[MATERIAL FOR THIS TASK]:
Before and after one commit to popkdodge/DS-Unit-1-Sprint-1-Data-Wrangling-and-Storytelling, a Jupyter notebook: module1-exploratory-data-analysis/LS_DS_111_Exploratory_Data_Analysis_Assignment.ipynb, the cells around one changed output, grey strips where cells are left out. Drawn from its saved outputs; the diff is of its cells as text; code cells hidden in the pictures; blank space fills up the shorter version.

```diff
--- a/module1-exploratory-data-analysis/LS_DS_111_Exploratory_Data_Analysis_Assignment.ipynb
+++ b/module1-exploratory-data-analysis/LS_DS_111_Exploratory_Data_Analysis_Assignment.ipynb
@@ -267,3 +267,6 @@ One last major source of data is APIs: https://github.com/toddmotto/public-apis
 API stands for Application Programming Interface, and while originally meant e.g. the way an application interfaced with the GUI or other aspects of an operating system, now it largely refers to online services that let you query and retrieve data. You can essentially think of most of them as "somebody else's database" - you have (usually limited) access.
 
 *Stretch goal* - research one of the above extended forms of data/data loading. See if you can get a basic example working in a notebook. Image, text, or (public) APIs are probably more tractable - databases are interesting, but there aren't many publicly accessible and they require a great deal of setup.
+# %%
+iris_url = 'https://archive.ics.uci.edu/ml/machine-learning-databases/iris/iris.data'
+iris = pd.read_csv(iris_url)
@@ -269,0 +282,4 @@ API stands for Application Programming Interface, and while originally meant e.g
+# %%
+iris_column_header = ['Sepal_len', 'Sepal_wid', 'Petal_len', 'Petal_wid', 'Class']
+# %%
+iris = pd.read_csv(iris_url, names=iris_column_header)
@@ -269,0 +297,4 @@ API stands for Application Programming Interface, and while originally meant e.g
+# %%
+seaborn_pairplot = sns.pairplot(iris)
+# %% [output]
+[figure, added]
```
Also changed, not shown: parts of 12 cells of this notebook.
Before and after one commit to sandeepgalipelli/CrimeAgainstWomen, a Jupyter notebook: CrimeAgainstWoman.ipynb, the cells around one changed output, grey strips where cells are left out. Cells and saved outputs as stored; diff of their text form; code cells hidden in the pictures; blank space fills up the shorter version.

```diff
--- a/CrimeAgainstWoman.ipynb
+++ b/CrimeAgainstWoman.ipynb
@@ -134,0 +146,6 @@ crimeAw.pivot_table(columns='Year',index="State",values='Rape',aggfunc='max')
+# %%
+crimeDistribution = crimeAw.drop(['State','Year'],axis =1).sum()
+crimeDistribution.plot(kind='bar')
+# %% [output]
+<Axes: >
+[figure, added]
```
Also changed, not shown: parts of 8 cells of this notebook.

[ABOUT THIS TASK]: Which lines of the material contain the string "Jupyter"? List each of them.

[ANSWER SECTION]:
Before and after one commit to popkdodge/DS-Unit-1-Sprint-1-Data-Wrangling-and-Storytelling, a Jupyter notebook: module1-exploratory-data-analysis/LS_DS_111_Exploratory_Data_Analysis_Assignment.ipynb, the cells around one changed output, grey strips where cells are left out. Drawn from its saved outputs; the diff is of its cells as text; code cells hidden in the pictures; blank space fills up the shorter version.
Before and after one commit to sandeepgalipelli/CrimeAgainstWomen, a Jupyter notebook: CrimeAgainstWoman.ipynb, the cells around one changed output, grey strips where cells are left out. Cells and saved outputs as stored; diff of their text form; code cells hidden in the pictures; blank space fills up the shorter version.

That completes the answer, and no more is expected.